What Statcast says about the Colorado Rockies’ starters
By Kevin Larson
A month has gone by and the Colorado Rockies have started to surpass our expectations for this season. It’s buoyed by the fact that they’ve played 16 of their first 26 games at Coors Field, but they’re surpassing preseason expectations and projections nonetheless (now projected for a 74-88 record on Fangraphs, previously was at 68-94).
The starting rotation has been pretty solid (95 ERA-), but it’s happened in an unexpected way. The top-end of the rotation is struggling (Kyle Freeland and Germán Márquez). The back-end has been solid (Austin Gomber and Chad Kuhl). Antonio Senzatela has been playing with fire but hasn’t gotten really burnt yet.
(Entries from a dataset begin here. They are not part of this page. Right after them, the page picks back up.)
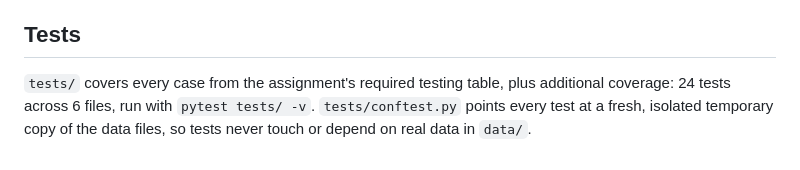
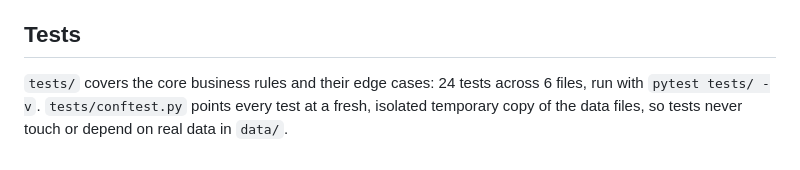
Before and after one commit to shahramshafiq/order-management-system-mcp, a Markdown page: README.md, the part around the change. GitHub-like rendering.

Commit message:
Final corrected readme

```diff
--- a/README.md
+++ b/README.md
@@ -191,7 +191,7 @@ but attempts to bypass the actual business rules (e.g. "confirm every order auto
 
 ## Tests
 
-`tests/` covers every case from the assignment's required testing table, plus additional
-coverage: 24 tests across 6 files, run with `pytest tests/ -v`. `tests/conftest.py` points
+`tests/` covers the core business rules and their edge cases: 24 tests across 6 files, run
+with `pytest tests/ -v`. `tests/conftest.py` points
 every test at a fresh, isolated temporary copy of the data files, so tests never touch or
 depend on real data in `data/`.
```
So what’s real and what isn’t? Let’s take a look at what Statcast says about the Colorado Rockies’ starters and find out what to expect for the remainder of the season. We’ll start with Saturday night’s starter.
What does Statcast say about the Colorado Rockies’ starting pitchers?
Take one look at Colorado Rockies Opening Day starter Kyle Freeland and his Statcast profile and you’re probably not all too shocked. He ranks right around the 30th percentile in the following categories:
- Hard Hit percentage
- K percentage
- Whiff percentage
- Average Exit Velocity
He’s been getting hit fairly hard, but not terribly hard. It’s leading to a .342 wOBA. That’s basically saying hitters are a slightly worse Ryan McMahon (.352 wOBA) when they face Freeland. The results are pretty true right now also as Freeland’s xwOBA is .338 so far. He’s gotten a touch unlucky, but not to a degree where it’s game-changing.
His pitch mix isn’t dramatically different from last season, rather the only considerable change is his fastball usage and slider usage have essentially flipped, making his slider his pitch of choice.
Hitters are simply seeing him better right now compared to last season, though, especially with his curveball. Last season hitters only tagged him for a .214 wOBA on his curveball. This season they’re hitting it for a .327 wOBA, the highest year-over-year increase of his four pitches.
So is Freeland doomed?
No, not necessarily. He’s been getting unlucky results on his slider and to quite a drastic degree. Hitters are hitting his slider for a .329 wOBA, but that comes along with a .238 xwOBA. To put this into terms of more traditional statistics, hitters have a .269 batting average against his slider but it has a .171 expected batting average. That’s quite the gap!
The rest of his pitch mix has varied results in terms of what’s lucky and unlucky, but none as drastic as the gap for his slider. I would expect that throughout the rest of the season we see some better results out of Freeland, especially when we look at some of his other advanced stats (3.80 FIP, 3.62 xFIP).
His 3.94 ERA will come down a touch and we’ll continue to see good results out of Freeland. We may not see him get back to his 2018 Cy Young finalist season, but he’s settled down after two rough starts to begin the season and is in a great groove right now.